Dwindling supply of homes pushing up asking prices in the UK
A dwindling supply of homes in the UK has resulted in a new national asking price record of £309,439 although market conditions vary between the north and the south of the country, according to Rightmove.
A rise in prices in the north has shrunk available stock levels by an average of 4.3% compared to a year ago, restricting buyer choice and giving sellers upward pricing power, according to the latest index from property portal Rightmove.
It means that month on month asking prices nationwide increased by 0.4% or £1,364. It is the third month in a row that a new asking price record has been recorded. Year on year asking prices are up 1.7% in the 12 months to June 2018.
However, the less active southern regions all have more available stock, up by an average of 17.5% compared to a year ago, a driver for a buyers’ market and some downwards price pressure is being seen.
Miles Shipside, Rightmove director and housing market analyst, said:
‘The main driver is good buyer demand in the comparatively stock starved northern half of Britain’s housing market. This demand, fuelled by prices that in comparison to the south are still relatively affordable, have meant the number of properties left available to buy has dwindled in the north and increased in the south.
‘The reduction in property choice for buyers in the north compared to a year ago is a result of property for sale being snapped up, meaning it’s more of a sellers’ market there. In marked contrast the jump in buyer choice in all southern regions shows there are signs of a sellers’ market in some areas, but market conditions are clearly more challenging for sellers in much of the south.’

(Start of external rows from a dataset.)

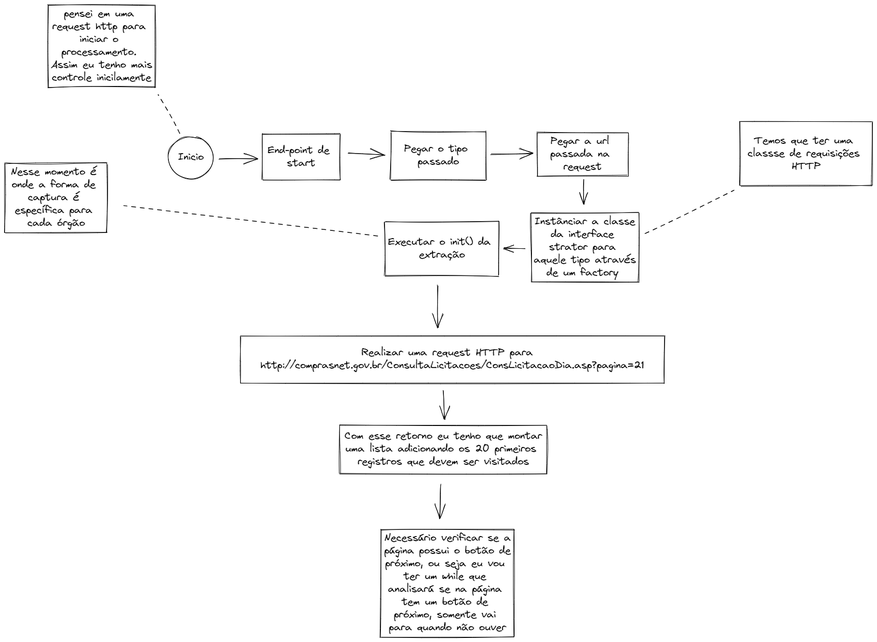
DavidRusycki/web-extractor keeps this Excalidraw diagram as diagrams/flux-extractor.excalidraw.png. Above is the earlier version. Source tidied: one line per element, renumbered; positions are measured from the earlier drawing's top-left corner, leaving out a move shared by most shapes.
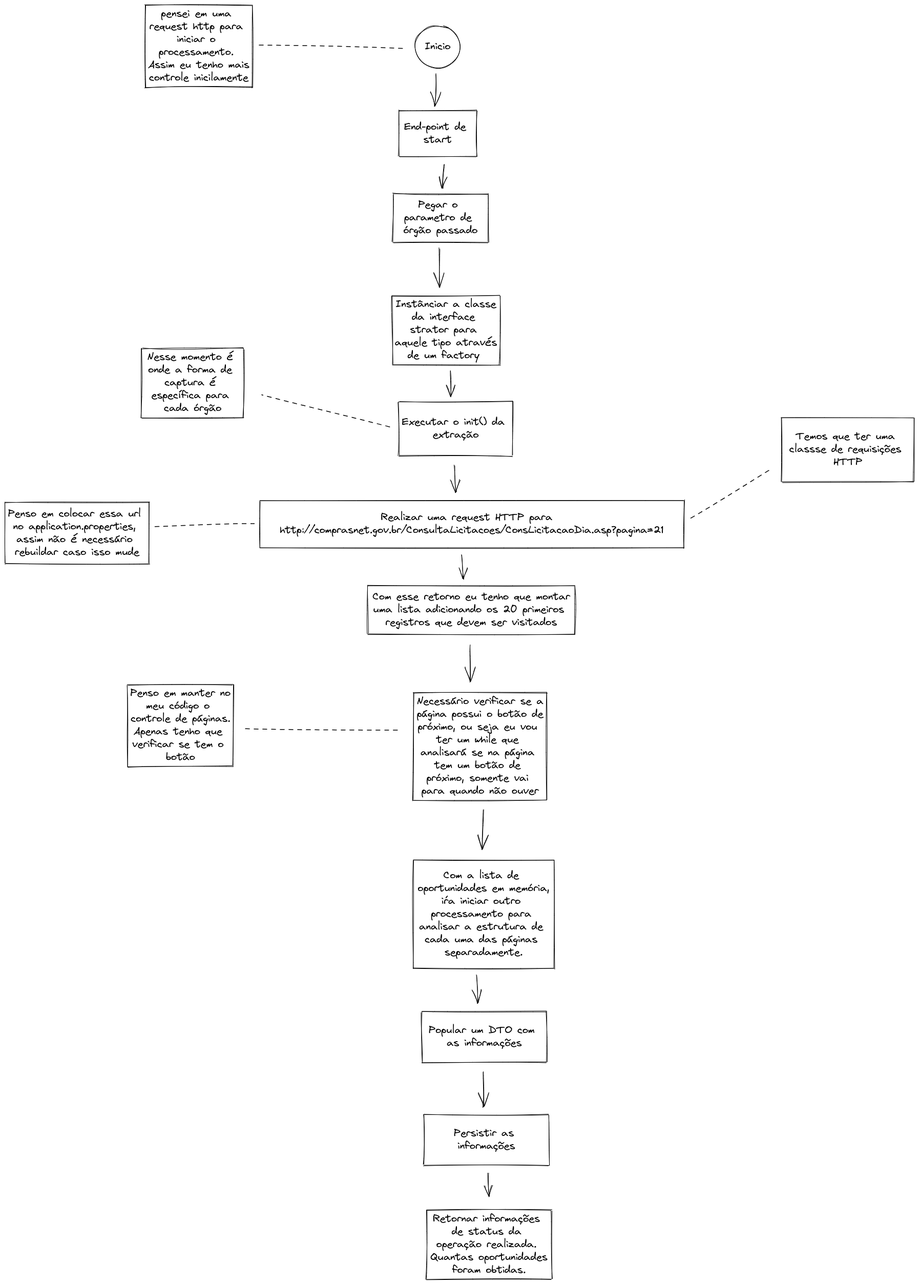
After the change.

Commit message:
doc: finish flux diagram

What changed in the source:
```diff
@@ -1,35 +1,50 @@
-{"id": 0, "type": "rectangle", "strokeColor": "#000000", "strokeWidth": 1, "roughness": 1, "x": 503, "y": 251, "width": 151, "height": 91}
+{"id": 0, "type": "rectangle", "strokeColor": "#000000", "strokeWidth": 1, "roughness": 1, "x": 713, "y": -78, "width": 151, "height": 91}
-{"id": 1, "type": "text", "text": "End-point de \nstart", "strokeColor": "#000000", "strokeWidth": 1, "roughness": 1, "fontSize": 20, "fontFamily": 1, "textAlign": "center", "verticalAlign": "middle", "inside": 0, "x": 513, "y": 272, "width": 131, "height": 50}
+{"id": 1, "type": "text", "text": "End-point de \nstart", "strokeColor": "#000000", "strokeWidth": 1, "roughness": 1, "fontSize": 20, "fontFamily": 1, "textAlign": "center", "verticalAlign": "middle", "inside": 0, "x": 723, "y": -58, "width": 131, "height": 50}
-{"id": 2, "type": "ellipse", "strokeColor": "#000000", "strokeWidth": 1, "roughness": 1, "x": 319, "y": 256, "width": 88, "height": 83}
+{"id": 2, "type": "ellipse", "strokeColor": "#000000", "strokeWidth": 1, "roughness": 1, "x": 745, "y": -244, "width": 88, "height": 83}
-{"id": 3, "type": "text", "text": "Inicio", "strokeColor": "#000000", "strokeWidth": 1, "roughness": 1, "fontSize": 20, "fontFamily": 1, "textAlign": "center", "verticalAlign": "middle", "inside": 2, "x": 338, "y": 285, "width": 50, "height": 25}
+{"id": 3, "type": "text", "text": "Inicio", "strokeColor": "#000000", "strokeWidth": 1, "roughness": 1, "fontSize": 20, "fontFamily": 1, "textAlign": "center", "verticalAlign": "middle", "inside": 2, "x": 763, "y": -215, "width": 50, "height": 25}
-{"id": 4, "type": "rectangle", "strokeColor": "#000000", "strokeWidth": 1, "roughness": 1, "x": 84, "y": 0, "width": 209, "height": 160}
+{"id": 4, "type": "rectangle", "strokeColor": "#000000", "strokeWidth": 1, "roughness": 1, "x": 217, "y": -284, "width": 209, "height": 160}
-{"id": 5, "type": "text", "text": "pensei em uma \nrequest http para \niniciar o \nprocessamento. \nAssim eu tenho mais\ncontrole inicilamente", "strokeColor": "#000000", "strokeWidth": 1, "roughness": 1, "fontSize": 20, "fontFamily": 1, "textAlign": "center", "verticalAlign": "middle", "inside": 4, "x": 89, "y": 5, "width": 198, "height": 150}
+{"id": 5, "type": "text", "text": "pensei em uma \nrequest http para \niniciar o \nprocessamento. \nAssim eu tenho mais\ncontrole inicilamente", "strokeColor": "#000000", "strokeWidth": 1, "roughness": 1, "fontSize": 20, "fontFamily": 1, "textAlign": "center", "verticalAlign": "middle", "inside": 4, "x": 223, "y": -279, "width": 198, "height": 150}
-{"id": 6, "type": "arrow", "strokeColor": "#000000", "strokeWidth": 1, "roughness": 1, "endArrowhead": "arrow", "from": 2, "to": 0, "x": 418, "y": 300, "width": 76, "height": 0, "points": [[0, 0], [76, 0]]}
+{"id": 6, "type": "arrow", "strokeColor": "#000000", "strokeWidth": 1, "roughness": 1, "endArrowhead": "arrow", "from": 2, "to": 0, "x": 785, "y": -150, "width": 2, "height": 64, "points": [[0, 0], [-2, 64]]}
-{"id": 7, "type": "rectangle", "strokeColor": "#000000", "strokeWidth": 1, "roughness": 1, "x": 753, "y": 247, "width": 186, "height": 94}
+{"id": 7, "type": "rectangle", "strokeColor": "#000000", "strokeWidth": 1, "roughness": 1, "x": 701, "y": 84, "width": 186, "height": 94}
-{"id": 8, "type": "text", "text": "Pegar o tipo \npassado", "strokeColor": "#000000", "strokeWidth": 1, "roughness": 1, "fontSize": 20, "fontFamily": 1, "textAlign": "center", "verticalAlign": "middle", "inside": 7, "x": 779, "y": 269, "width": 134, "height": 50}
+{"id": 8, "type": "text", "text": "Pegar o \nparametro de \nórgão passado", "strokeColor": "#000000", "strokeWidth": 1, "roughness": 1, "fontSize": 20, "fontFamily": 1, "textAlign": "center", "verticalAlign": "middle", "inside": 7, "x": 721, "y": 94, "width": 145, "height": 75}
-{"id": 9, "type": "arrow", "strokeColor": "#000000", "strokeWidth": 1, "roughness": 1, "endArrowhead": "arrow", "from": 0, "to": 7, "x": 669, "y": 290, "width": 72, "height": 2, "points": [[0, 0], [72, 2]]}
+{"id": 9, "type": "arrow", "strokeColor": "#000000", "strokeWidth": 1, "roughness": 1, "endArrowhead": "arrow", "from": 0, "to": 7, "x": 800, "y": 28, "width": 3, "height": 45, "points": [[0, 0], [-3, 45]]}
-{"id": 10, "type": "rectangle", "strokeColor": "#000000", "strokeWidth": 1, "roughness": 1, "x": 1039, "y": 249, "width": 178, "height": 85}
-{"id": 11, "type": "text", "text": "Pegar a url \npassada na \nrequest", "strokeColor": "#000000", "strokeWidth": 1, "roughness": 1, "fontSize": 20, "fontFamily": 1, "textAlign": "center", "verticalAlign": "middle", "inside": 10, "x": 1065, "y": 254, "width": 126, "height": 75}
-{"id": 12, "type": "arrow", "strokeColor": "#000000", "strokeWidth": 1, "roughness": 1, "endArrowhead": "arrow", "from": 7, "to": 10, "x": 947, "y": 291, "width": 85, "height": 2, "points": [[0, 0], [85, -2]]}
-{"id": 13, "type": "rectangle", "strokeColor": "#000000", "strokeWidth": 1, "roughness": 1, "x": 1027, "y": 406, "width": 210, "height": 135}
+{"id": 13, "type": "rectangle", "strokeColor": "#000000", "strokeWidth": 1, "roughness": 1, "x": 699, "y": 283, "width": 210, "height": 135}
-{"id": 14, "type": "text", "text": "Instânciar a classe\nda interface \nstrator para \naquele tipo através\nde um factory ", "strokeColor": "#000000", "strokeWidth": 1, "roughness": 1, "fontSize": 20, "fontFamily": 1, "textAlign": "center", "verticalAlign": "middle", "inside": 13, "x": 1033, "y": 411, "width": 200, "height": 125}
+{"id": 14, "type": "text", "text": "Instânciar a classe\nda interface \nstrator para \naquele tipo através\nde um factory ", "strokeColor": "#000000", "strokeWidth": 1, "roughness": 1, "fontSize": 20, "fontFamily": 1, "textAlign": "center", "verticalAlign": "middle", "inside": 13, "x": 705, "y": 288, "width": 200, "height": 125}
-{"id": 15, "type": "arrow", "strokeColor": "#000000", "strokeWidth": 1, "roughness": 1, "endArrowhead": "arrow", "from": 10, "to": 13, "x": 1130, "y": 340, "width": 1, "height": 47, "points": [[0, 0], [-1, 47]]}
-{"id": 16, "type": "rectangle", "strokeColor": "#000000", "strokeWidth": 1, "roughness": 1, "x": 742, "y": 423, "width": 222, "height": 106}
+{"id": 16, "type": "rectangle", "strokeColor": "#000000", "strokeWidth": 1, "roughness": 1, "x": 713, "y": 490, "width": 222, "height": 106}
-{"id": 17, "type": "text", "text": "Executar o init() da \nextração", "strokeColor": "#000000", "strokeWidth": 1, "roughness": 1, "fontSize": 20, "fontFamily": 1, "textAlign": "center", "verticalAlign": "middle", "inside": 16, "x": 748, "y": 451, "width": 211, "height": 50}
+{"id": 17, "type": "text", "text": "Executar o init() da \nextração", "strokeColor": "#000000", "strokeWidth": 1, "roughness": 1, "fontSize": 20, "fontFamily": 1, "textAlign": "center", "verticalAlign": "middle", "inside": 16, "x": 718, "y": 518, "width": 211, "height": 50}
-{"id": 18, "type": "arrow", "strokeColor": "#000000", "strokeWidth": 1, "roughness": 1, "endArrowhead": "arrow", "from": 13, "to": 16, "x": 1016, "y": 475, "width": 42, "height": 1, "points": [[0, 0], [-42, -1]]}
+{"id": 18, "type": "arrow", "strokeColor": "#000000", "strokeWidth": 1, "roughness": 1, "endArrowhead": "arrow", "from": 13, "to": 16, "x": 813, "y": 429, "width": 2, "height": 50, "points": [[0, 0], [2, 50]]}
-{"id": 19, "type": "rectangle", "strokeColor": "#000000", "strokeWidth": 1, "roughness": 1, "x": 0, "y": 309, "width": 199, "height": 135}
+{"id": 19, "type": "rectangle", "strokeColor": "#000000", "strokeWidth": 1, "roughness": 1, "x": 210, "y": 386, "width": 199, "height": 135}
-{"id": 20, "type": "text", "text": "Nesse momento é \nonde a forma de \ncaptura é \nespecífica para \ncada órgão", "strokeColor": "#000000", "strokeWidth": 1, "roughness": 1, "fontSize": 20, "fontFamily": 1, "textAlign": "center", "verticalAlign": "middle", "inside": 19, "x": 11, "y": 314, "width": 178, "height": 125}
+{"id": 20, "type": "text", "text": "Nesse momento é \nonde a forma de \ncaptura é \nespecífica para \ncada órgão", "strokeColor": "#000000", "strokeWidth": 1, "roughness": 1, "fontSize": 20, "fontFamily": 1, "textAlign": "center", "verticalAlign": "middle", "inside": 19, "x": 221, "y": 391, "width": 178, "height": 125}
-{"id": 21, "type": "rectangle", "strokeColor": "#000000", "strokeWidth": 1, "roughness": 1, "x": 459, "y": 646, "width": 828, "height": 92}
+{"id": 21, "type": "rectangle", "strokeColor": "#000000", "strokeWidth": 1, "roughness": 1, "x": 441, "y": 683, "width": 828, "height": 92}
-{"id": 22, "type": "text", "text": "Realizar uma request HTTP para  \nhttp://comprasnet.gov.br/ConsultaLicitacoes/ConsLicitacaoDia.asp?pagina=21", "strokeColor": "#000000", "strokeWidth": 1, "roughness": 1, "fontSize": 20, "fontFamily": 1, "textAlign": "center", "verticalAlign": "middle", "inside": 21, "x": 499, "y": 667, "width": 749, "height": 50}
+{"id": 22, "type": "text", "text": "Realizar uma request HTTP para  \nhttp://comprasnet.gov.br/ConsultaLicitacoes/ConsLicitacaoDia.asp?pagina=21", "strokeColor": "#000000", "strokeWidth": 1, "roughness": 1, "fontSize": 20, "fontFamily": 1, "textAlign": "center", "verticalAlign": "middle", "inside": 21, "x": 480, "y": 704, "width": 749, "height": 50}
-{"id": 23, "type": "arrow", "strokeColor": "#000000", "strokeWidth": 1, "roughness": 1, "endArrowhead": "arrow", "from": 16, "to": 21, "x": 845, "y": 547, "width": 0, "height": 83, "points": [[0, 0], [0, 83]]}
+{"id": 23, "type": "arrow", "strokeColor": "#000000", "strokeWidth": 1, "roughness": 1, "endArrowhead": "arrow", "from": 16, "to": 21, "x": 821, "y": 614, "width": 3, "height": 53, "points": [[0, 0], [3, 53]]}
-{"id": 24, "type": "line", "strokeColor": "#000000", "strokeWidth": 1, "strokeStyle": "dashed", "roughness": 1, "x": 727, "y": 451, "width": 495, "height": 59, "points": [[0, 0], [-495, -59]]}
+{"id": 24, "type": "line", "strokeColor": "#000000", "strokeWidth": 1, "strokeStyle": "dashed", "roughness": 1, "x": 693, "y": 540, "width": 247, "height": 63, "points": [[0, 0], [-247, -63]]}
-{"id": 25, "type": "line", "strokeColor": "#000000", "strokeWidth": 1, "strokeStyle": "dashed", "roughness": 1, "x": 342, "y": 251, "width": 43, "height": 77, "points": [[0, 0], [-43, -77]]}
+{"id": 25, "type": "line", "strokeColor": "#000000", "strokeWidth": 1, "strokeStyle": "dashed", "roughness": 1, "x": 721, "y": -199, "width": 289, "height": 8, "points": [[0, 0], [-289, -8]]}
-{"id": 26, "type": "line", "strokeColor": "#000000", "strokeWidth": 1, "strokeStyle": "dashed", "roughness": 1, "x": 1248, "y": 448, "width": 176, "height": 85, "points": [[0, 0], [176, -85]]}
+{"id": 26, "type": "line", "strokeColor": "#000000", "strokeWidth": 1, "strokeStyle": "dashed", "roughness": 1, "x": 1281, "y": 719, "width": 161, "height": 98, "points": [[0, 0], [161, -98]]}
-{"id": 27, "type": "rectangle", "strokeColor": "#000000", "strokeWidth": 1, "roughness": 1, "x": 1436, "y": 228, "width": 258, "height": 125}
+{"id": 27, "type": "rectangle", "strokeColor": "#000000", "strokeWidth": 1, "roughness": 1, "x": 1460, "y": 521, "width": 258, "height": 125}
-{"id": 28, "type": "text", "text": "Temos que ter uma \nclassse de requisições \nHTTP", "strokeColor": "#000000", "strokeWidth": 1, "roughness": 1, "fontSize": 20, "fontFamily": 1, "textAlign": "center", "verticalAlign": "middle", "inside": 27, "x": 1450, "y": 253, "width": 229, "height": 75}
+{"id": 28, "type": "text", "text": "Temos que ter uma \nclassse de requisições \nHTTP", "strokeColor": "#000000", "strokeWidth": 1, "roughness": 1, "fontSize": 20, "fontFamily": 1, "textAlign": "center", "verticalAlign": "middle", "inside": 27, "x": 1475, "y": 546, "width": 229, "height": 75}
-{"id": 29, "type": "rectangle", "strokeColor": "#000000", "strokeWidth": 1, "roughness": 1, "x": 654, "y": 821, "width": 405, "height": 94}
+{"id": 29, "type": "rectangle", "strokeColor": "#000000", "strokeWidth": 1, "roughness": 1, "x": 652, "y": 849, "width": 405, "height": 94}
-{"id": 30, "type": "text", "text": "Com esse retorno eu tenho que montar\numa lista adicionando os 20 primeiros \nregistros que devem ser visitados", "strokeColor": "#000000", "strokeWidth": 1, "roughness": 1, "fontSize": 20, "fontFamily": 1, "textAlign": "center", "verticalAlign": "middle", "inside": 29, "x": 663, "y": 830, "width": 386, "height": 75}
+{"id": 30, "type": "text", "text": "Com esse retorno eu tenho que montar\numa lista adicionando os 20 primeiros \nregistros que devem ser visitados", "strokeColor": "#000000", "strokeWidth": 1, "roughness": 1, "fontSize": 20, "fontFamily": 1, "textAlign": "center", "verticalAlign": "middle", "inside": 29, "x": 661, "y": 859, "width": 386, "height": 75}
-{"id": 31, "type": "arrow", "strokeColor": "#000000", "strokeWidth": 1, "roughness": 1, "endArrowhead": "arrow", "from": 21, "to": 29, "x": 855, "y": 752, "width": 3, "height": 58, "points": [[0, 0], [3, 58]]}
+{"id": 31, "type": "arrow", "strokeColor": "#000000", "strokeWidth": 1, "roughness": 1, "endArrowhead": "arrow", "from": 21, "to": 29, "x": 834, "y": 788, "width": 4, "height": 48, "points": [[0, 0], [4, 48]]}
-{"id": 32, "type": "arrow", "strokeColor": "#000000", "strokeWidth": 1, "roughness": 1, "endArrowhead": "arrow", "from": 29, "to": 33, "x": 852, "y": 937, "width": 3, "height": 67, "points": [[0, 0], [-3, 67]]}
+{"id": 32, "type": "arrow", "strokeColor": "#000000", "strokeWidth": 1, "roughness": 1, "endArrowhead": "arrow", "from": 29, "to": 33, "x": 852, "y": 965, "width": 0, "height": 72, "points": [[0, 0], [0, 72]]}
-{"id": 33, "type": "rectangle", "strokeColor": "#000000", "strokeWidth": 1, "roughness": 1, "x": 734, "y": 1024, "width": 261, "height": 210}
+{"id": 33, "type": "rectangle", "strokeColor": "#000000", "strokeWidth": 1, "roughness": 1, "x": 741, "y": 1058, "width": 261, "height": 210}
-{"id": 34, "type": "text", "text": "Necessário verificar se a\npágina possui o botão de\npróximo, ou seja eu vou \nter um while que \nanalisará se na página \ntem um botão de \npróximo, somente vai \npara quando não ouver", "strokeColor": "#000000", "strokeWidth": 1, "roughness": 1, "fontSize": 20, "fontFamily": 1, "textAlign": "center", "verticalAlign": "middle", "inside": 33, "x": 740, "y": 1029, "width": 247, "height": 200}
+{"id": 34, "type": "text", "text": "Necessário verificar se a\npágina possui o botão de\npróximo, ou seja eu vou \nter um while que \nanalisará se na página \ntem um botão de \npróximo, somente vai \npara quando não ouver", "strokeColor": "#000000", "strokeWidth": 1, "roughness": 1, "fontSize": 20, "fontFamily": 1, "textAlign": "center", "verticalAlign": "middle", "inside": 33, "x": 747, "y": 1063, "width": 247, "height": 200}
+{"id": 35, "type": "arrow", "strokeColor": "#000000", "strokeWidth": 1, "roughness": 1, "endArrowhead": "arrow", "round": true, "from": 7, "to": 13, "x": 792, "y": 190, "width": 1, "height": 77, "points": [[0, 0], [1, 77]]}
+{"id": 36, "type": "rectangle", "strokeColor": "#000000", "strokeWidth": 1, "roughness": 1, "x": 183, "y": 1042, "width": 206, "height": 160}
+{"id": 37, "type": "text", "text": "Penso em manter no\nmeu código o \ncontrole de páginas.\nApenas tenho que \nverificar se tem o \nbotão", "strokeColor": "#000000", "strokeWidth": 1, "roughness": 1, "fontSize": 20, "fontFamily": 1, "textAlign": "center", "verticalAlign": "middle", "inside": 36, "x": 188, "y": 1047, "width": 196, "height": 150}
+{"id": 38, "type": "line", "strokeColor": "#000000", "strokeWidth": 1, "strokeStyle": "dashed", "roughness": 1, "x": 414, "y": 1127, "width": 303, "height": 4, "points": [[0, 0], [303, 4]]}
+{"id": 39, "type": "rectangle", "strokeColor": "#000000", "strokeWidth": 1, "roughness": 1, "x": 741, "y": 1385, "width": 274, "height": 211}
+{"id": 40, "type": "text", "text": "Com a lista de \noportunidades em memória,\niŕa iniciar outro \nprocessamento para \nanalisar a estrutura de \ncada uma das páginas \nseparadamente.", "strokeColor": "#000000", "strokeWidth": 1, "roughness": 1, "fontSize": 20, "fontFamily": 1, "textAlign": "center", "verticalAlign": "middle", "inside": 39, "x": 749, "y": 1403, "width": 257, "height": 175}
+{"id": 41, "type": "arrow", "strokeColor": "#000000", "strokeWidth": 1, "roughness": 1, "endArrowhead": "arrow", "from": 33, "to": 39, "x": 876, "y": 1286, "width": 2, "height": 76, "points": [[0, 0], [-2, 76]]}
+{"id": 42, "type": "rectangle", "strokeColor": "#000000", "strokeWidth": 1, "roughness": 1, "x": 757, "y": 1680, "width": 244, "height": 99}
+{"id": 43, "type": "text", "text": "Popular um DTO com \nas informações", "strokeColor": "#000000", "strokeWidth": 1, "roughness": 1, "fontSize": 20, "fontFamily": 1, "textAlign": "center", "verticalAlign": "middle", "inside": 42, "x": 771, "y": 1705, "width": 217, "height": 50}
+{"id": 44, "type": "arrow", "strokeColor": "#000000", "strokeWidth": 1, "roughness": 1, "endArrowhead": "arrow", "from": 39, "to": 42, "x": 865, "y": 1609, "width": 2, "height": 54, "points": [[0, 0], [2, 54]]}
+{"id": 45, "type": "rectangle", "strokeColor": "#000000", "strokeWidth": 1, "roughness": 1, "x": 761, "y": 1881, "width": 244, "height": 99}
+{"id": 46, "type": "text", "text": "Persistir as \ninformações", "strokeColor": "#000000", "strokeWidth": 1, "roughness": 1, "fontSize": 20, "fontFamily": 1, "textAlign": "center", "verticalAlign": "middle", "inside": 45, "x": 820, "y": 1906, "width": 127, "height": 50}
+{"id": 47, "type": "arrow", "strokeColor": "#000000", "strokeWidth": 1, "roughness": 1, "endArrowhead": "arrow", "from": 42, "to": 45, "x": 878, "y": 1797, "width": 0, "height": 70, "points": [[0, 0], [0, 70]]}
+{"id": 48, "type": "rectangle", "strokeColor": "#000000", "strokeWidth": 1, "roughness": 1, "x": 767, "y": 2068, "width": 244, "height": 135}
+{"id": 49, "type": "text", "text": "Retornar informações \nde status da \noperação realizada. \nQuantas oportunidades\nforam obtidas.", "strokeColor": "#000000", "strokeWidth": 1, "roughness": 1, "fontSize": 20, "fontFamily": 1, "textAlign": "center", "verticalAlign": "middle", "inside": 48, "x": 774, "y": 2073, "width": 229, "height": 125}
+{"id": 50, "type": "arrow", "strokeColor": "#000000", "strokeWidth": 1, "roughness": 1, "endArrowhead": "arrow", "from": 45, "to": 48, "x": 887, "y": 1996, "width": 2, "height": 44, "points": [[0, 0], [2, 44]]}
+{"id": 51, "type": "rectangle", "strokeColor": "#000000", "strokeWidth": 1, "roughness": 1, "x": -56, "y": 687, "width": 281, "height": 120}
+{"id": 52, "type": "text", "text": "Penso em colocar essa url \nno application.properties, \nassim não é necessário \nrebuildar caso isso mude", "strokeColor": "#000000", "strokeWidth": 1, "roughness": 1, "fontSize": 20, "fontFamily": 1, "textAlign": "center", "verticalAlign": "middle", "inside": 51, "x": -50, "y": 697, "width": 270, "height": 100}
+{"id": 53, "type": "line", "strokeColor": "#000000", "strokeWidth": 1, "strokeStyle": "dashed", "roughness": 1, "x": 236, "y": 732, "width": 194, "height": 5, "points": [[0, 0], [194, -5]]}
```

A breakdown of the figures shows that Wales and Scotland have the greatest drop in available stock, with 10.3% and 10.4% fewer properties for sale compared to a year ago respectively. Yorkshire and the Humber has 6.3% less choice for prospective buyers than a year ago, with the North West seeing a drop of 4.1%.
The North East and the West Midlands have smaller decreases in available stock, down 2.3% and 2.2% respectively, and the only northern region to see an increase is the East Midlands with a 4% uplift.
All southern regions have seen a stock increase compared to a year ago, indicating more challenging market conditions. The East of England has 24.9% more properties up for sale, and the South East has 20.0%. London has a smaller increase of 16.4%. The South West completes the southern stock picture with an 8.2% increase in available stock.
When it comes to asking prices, London has seen a decline of 0.9% month on month and 1% year on year to an average of £631,737. Month on month asking prices have also fallen in the North East and the East Midlands, down 0.5% to £149,098 and 0.2% to £222,877 respectively. In the North East prices are also down 0.1% year on year but in the East Midlands still up 4.6% compared to a year ago.
Strong annual growth has been recorded in the West Midlands with a rise of 5.5% to an average of £226,264, in Wales with a rise of 5% to £194,028, in the North West with a rise of 4.9% to £196,450, up 4% in Yorkshire and the Humber to £192,861, and up 3.7% in the South West to £312,210.
In Scotland annual asking price growth was 2.8% to an average of £146,578, while the East of England has seen asking prices rise by 2.4% year on year to £360,071. The South East has seen a more moderate annual rise of £1.2% to £412,073.
Kindly shared by Property Wire